Clinical Insights: Treating Painful Periods (Dysmennorhea) with Acupuncture Part 2 - New York City
In part 1 I have mentioned the circulatory pattern from the bladder through the uterus and sacrum. Treating the acupuncture point regions UB 28-34 are often used, but there are other ways to treat this area with according to the Yellow Emperor's Canon.
Ling Shu Chapter 7 discusses twenty-six different needling techniques that are tissue specific, location specific, and situation specific. A tissue specific needling technique refers to the 5 tissue types: skin, vessel, tendon, subcutaneous tissue, and bone. Location refers to the place obstruction is occurring whether it is deep, mid-level, or superficial. Then there are certain situation techniques for example when a person is having chest pain or pain that travels.
When we look at the sacrum we see a structure that covers the muscles of the low back and the sacrum. This is the thoracolumbar fascia, or thoracolumbar aponeurosis. This tells us the type of technique we need to use, a sinew technique.

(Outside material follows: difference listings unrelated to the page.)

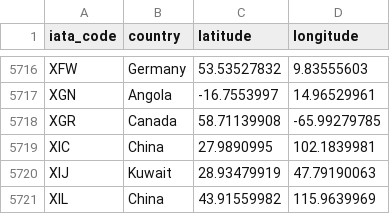
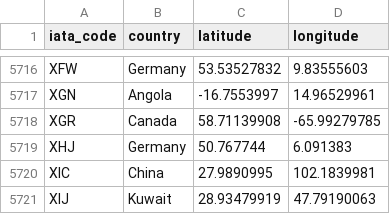
Before and after one commit to cowtool-llc/ac-sqd, a CSV file: src/main/resources/airports.csv, drawn as a sheet; only a part is shown, gaps mark what is left out; the shorter side is filled out with more unchanged rows.

Commit message:
Add XHJ

```diff
--- a/src/main/resources/airports.csv
+++ b/src/main/resources/airports.csv
@@ -5718,2 +5718,3 @@ XGN,Angola,-16.7553997,14.96529961
 XGR,Canada,58.71139908,-65.99279785
+XHJ,Germany,50.767744,6.091383
 XIC,China,27.9890995,102.1839981
```
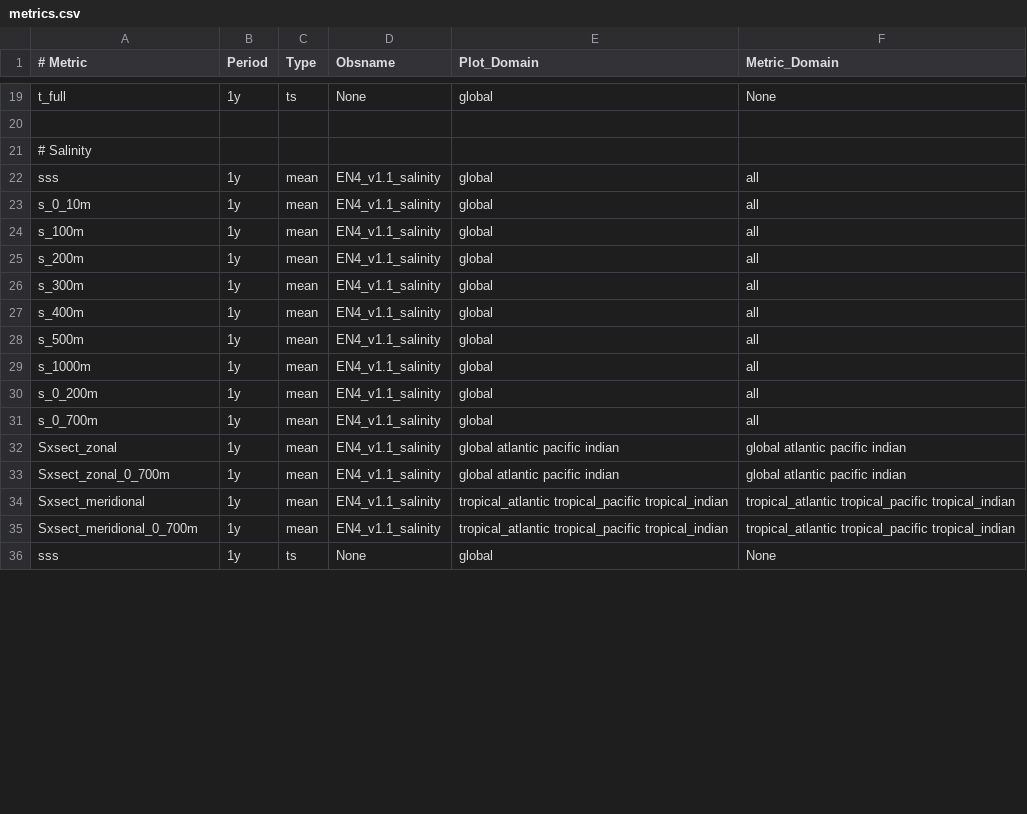
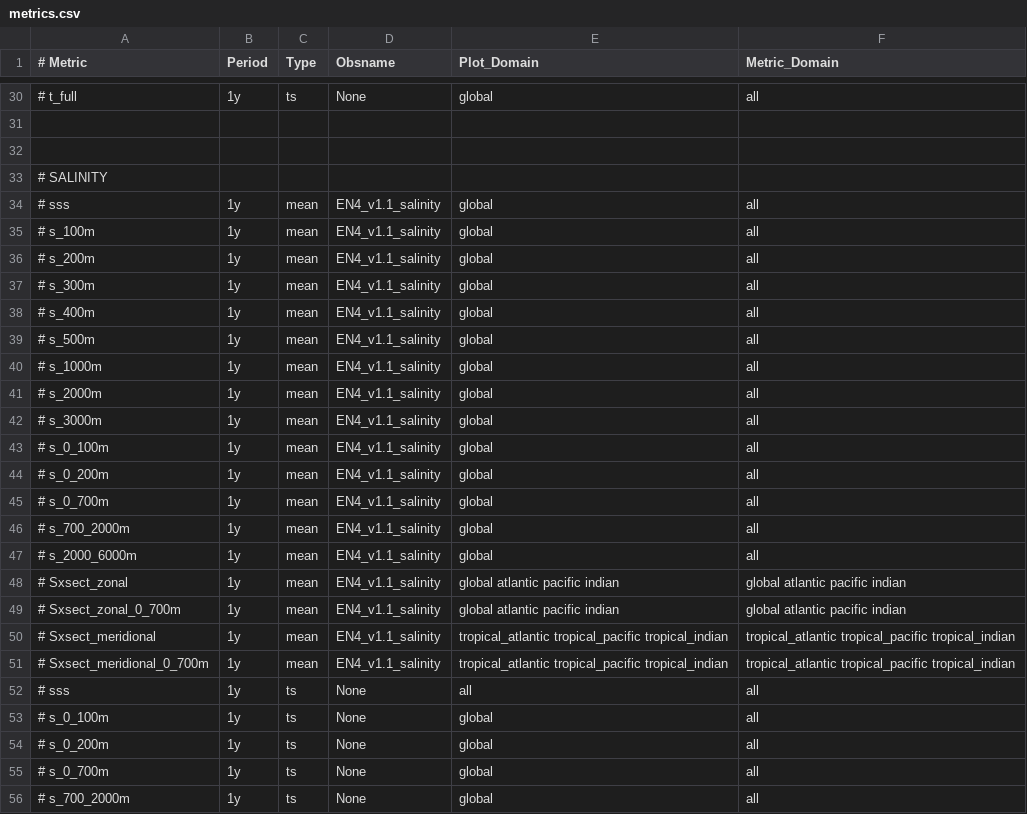
Before and after one commit to cdr30/ocean-assess, a CSV file: etc/metrics.csv, drawn as a sheet; only a part is shown, gaps mark what is left out; addresses are those after the commit; the diff covers the shown part only; the diff names each change by its address in the sheet, - before the commit and + after, or states it on an @@ line.

```diff
--- a/etc/metrics.csv
+++ b/etc/metrics.csv
-A30 (# Metric): t_full
+A30 (# Metric): # t_full
-F30 (Metric_Domain): None
+F30 (Metric_Domain): all
+row 32: (empty)
-A33 (# Metric): # Salinity
+A33 (# Metric): # SALINITY
-A34 (# Metric): sss
+A34 (# Metric): # sss
-A35 (# Metric): s_0_10m
+A35 (# Metric): # s_100m
-A36 (# Metric): s_100m
+A36 (# Metric): # s_200m
-A37 (# Metric): s_200m
+A37 (# Metric): # s_300m
-A38 (# Metric): s_300m
+A38 (# Metric): # s_400m
-A39 (# Metric): s_400m
+A39 (# Metric): # s_500m
-A40 (# Metric): s_500m
+A40 (# Metric): # s_1000m
+row 41: # s_2000m | 1y | mean | EN4_v1.1_salinity | global | all
+row 42: # s_3000m | 1y | mean | EN4_v1.1_salinity | global | all
-A43 (# Metric): s_1000m
+A43 (# Metric): # s_0_100m
-A44 (# Metric): s_0_200m
+A44 (# Metric): # s_0_200m
-A45 (# Metric): s_0_700m
+A45 (# Metric): # s_0_700m
+row 46: # s_700_2000m | 1y | mean | EN4_v1.1_salinity | global | all
+row 47: # s_2000_6000m | 1y | mean | EN4_v1.1_salinity | global | all
-A48 (# Metric): Sxsect_zonal
+A48 (# Metric): # Sxsect_zonal
-A49 (# Metric): Sxsect_zonal_0_700m
+A49 (# Metric): # Sxsect_zonal_0_700m
-A50 (# Metric): Sxsect_meridional
+A50 (# Metric): # Sxsect_meridional
-A51 (# Metric): Sxsect_meridional_0_700m
+A51 (# Metric): # Sxsect_meridional_0_700m
+row 52: # sss | 1y | ts | None | all | all
-A53 (# Metric): sss
+A53 (# Metric): # s_0_100m
-F53 (Metric_Domain): None
+F53 (Metric_Domain): all
+row 54: # s_0_200m | 1y | ts | None | global | all
+row 55: # s_0_700m | 1y | ts | None | global | all
+row 56: # s_700_2000m | 1y | ts | None | global | all
```
Also changed, not shown: 13 added rows and 34 edited cells elsewhere in this file, 39 other files.
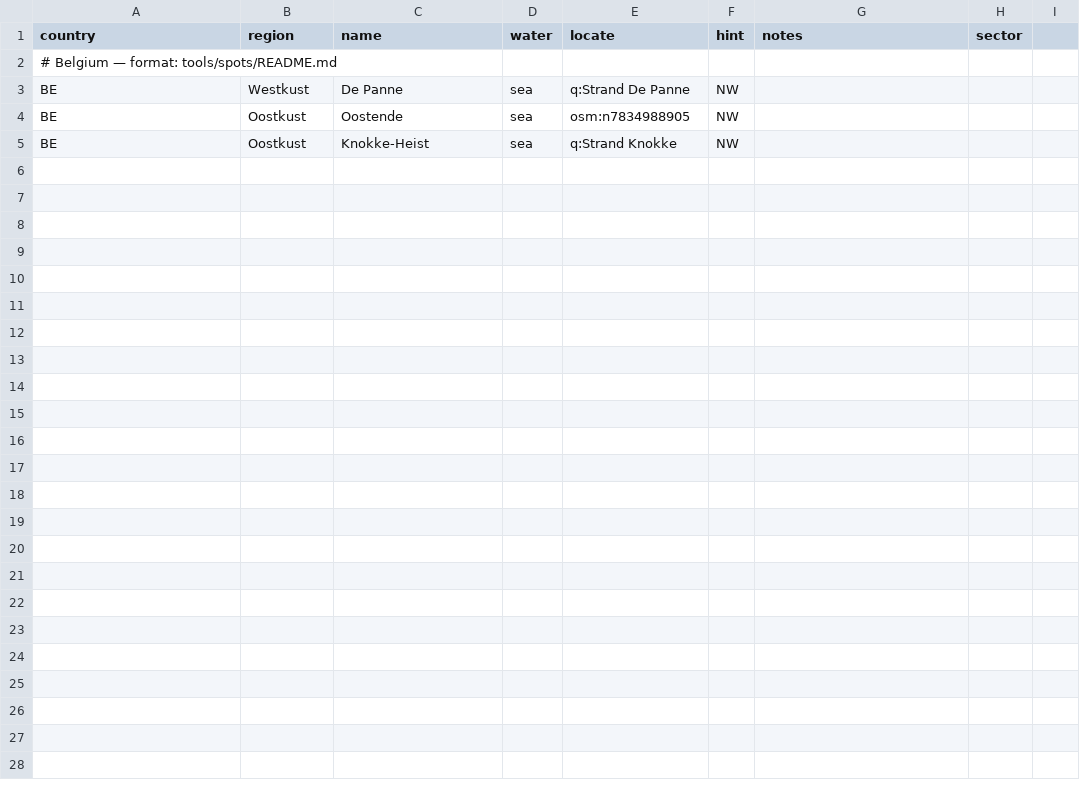
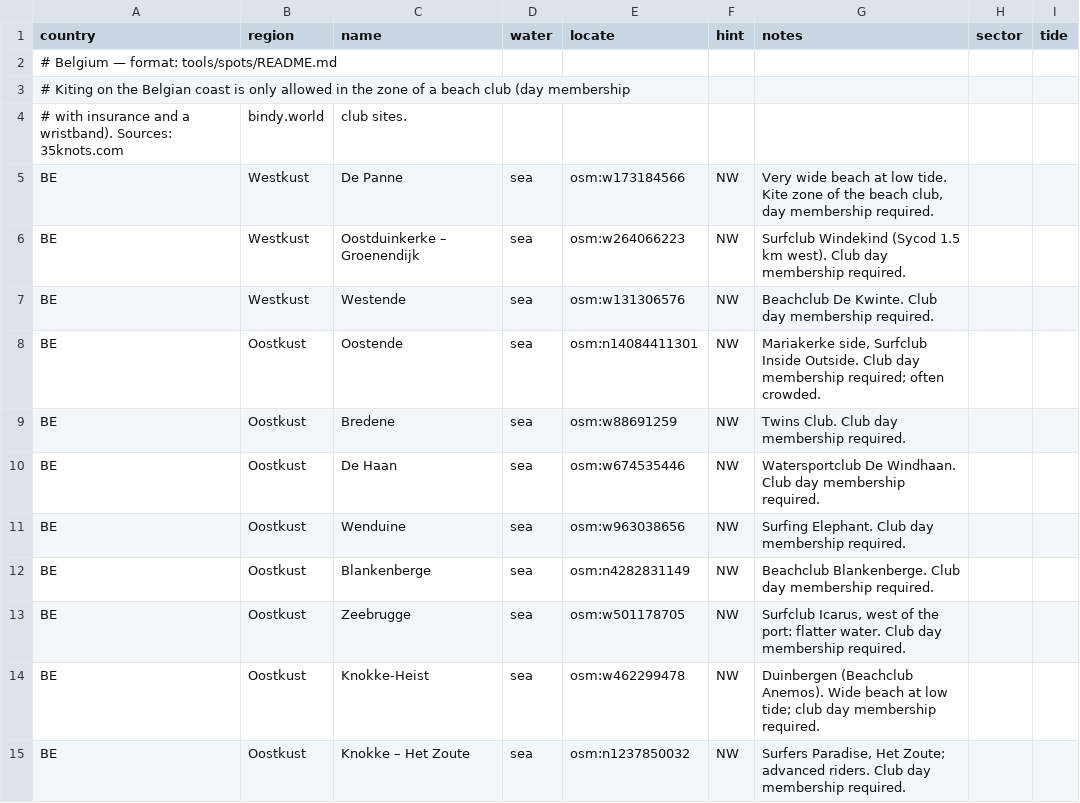
Before and after one commit to benjcvd/wheretokite, a CSV file: tools/spots/BE.csv, drawn as a sheet.

```diff
--- a/tools/spots/BE.csv
+++ b/tools/spots/BE.csv
@@ -1,5 +1,15 @@
-country,region,name,water,locate,hint,notes,sector
+country,region,name,water,locate,hint,notes,sector,tide
 # Belgium — format: tools/spots/README.md
-BE,Westkust,De Panne,sea,q:Strand De Panne,NW,
-BE,Oostkust,Oostende,sea,osm:n7834988905,NW,
-BE,Oostkust,Knokke-Heist,sea,q:Strand Knokke,NW,
+# Kiting on the Belgian coast is only allowed in the zone of a beach club (day membership
+# with insurance and a wristband). Sources: 35knots.com, bindy.world, club sites.
+BE,Westkust,De Panne,sea,osm:w173184566,NW,"Very wide beach at low tide. Kite zone of the beach club, day membership required.",,
+BE,Westkust,Oostduinkerke – Groenendijk,sea,osm:w264066223,NW,Surfclub Windekind (Sycod 1.5 km west). Club day membership required.,,
+BE,Westkust,Westende,sea,osm:w131306576,NW,Beachclub De Kwinte. Club day membership required.,,
+BE,Oostkust,Oostende,sea,osm:n14084411301,NW,"Mariakerke side, Surfclub Inside Outside. Club day membership required; often crowded.",,
+BE,Oostkust,Bredene,sea,osm:w88691259,NW,Twins Club. Club day membership required.,,
+BE,Oostkust,De Haan,sea,osm:w674535446,NW,Watersportclub De Windhaan. Club day membership required.,,
+BE,Oostkust,Wenduine,sea,osm:w963038656,NW,Surfing Elephant. Club day membership required.,,
+BE,Oostkust,Blankenberge,sea,osm:n4282831149,NW,Beachclub Blankenberge. Club day membership required.,,
+BE,Oostkust,Zeebrugge,sea,osm:w501178705,NW,"Surfclub Icarus, west of the port: flatter water. Club day membership required.",,
+BE,Oostkust,Knokke-Heist,sea,osm:w462299478,NW,Duinbergen (Beachclub Anemos). Wide beach at low tide; club day membership required.,,
+BE,Oostkust,Knokke – Het Zoute,sea,osm:n1237850032,NW,"Surfers Paradise, Het Zoute; advanced riders. Club day membership required.",,
```
Also changed, not shown: 3 other files.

In the Nei Jing there are 3 specific sinew techniques depending on location. One occurs in the belly of a muscle, the other at insertions at the end of bones or joints, and the last is the fire needle technique for pain that is worse upon cold exposure. The fascia overlying the sacrum is considered more of an insertion technique, so we would use Barrier Pass Technique (Guan Ci).
"The third method is called Guan Ci (Barrier Pass) technique. It means to needle at the end of sinews near the joints (where it attaches to bone). It treats obstructions of the sinew and corresponds to the liver (Ling Shu Chapter 7)."
Huang Di Nei Jing is written in such a way, that if you piece together different parts of the book, you can gain insight into how the people of this time viewed the body and how this medicine may have been practiced in ancient times, which I believe is much more sophisticated and much more beautiful then how we practice acupuncture now (point and action based).
The ancients viewed the body as an entire ecological system resonating with the outside world, the heart resonated with the sun it sits at the center of our body and universe providing the proper timing and seasons of our world, the channels were like a series of rivers circulating and nourishing life, these rivers would pass along bamboo forest which are represented in our body as the sinew (muscular) system. The sinew system relates with the liver. Our subcutaneous tissue (fat) resonates with the soil in nature, it corresponds with the pancreas/spleen and provides nutrients to the body, lastly our bones were like mountains resonating with the kidney, storing our resources and regulating river volume.
If these rivers flowed, the body thrived, Treatment was to restore the natural ecology by removing impairments in river flow. Knowing the exact location of impairment and the corresponding technique is a vital key to practicing this medicine which we will continue exploring in the final part of this series.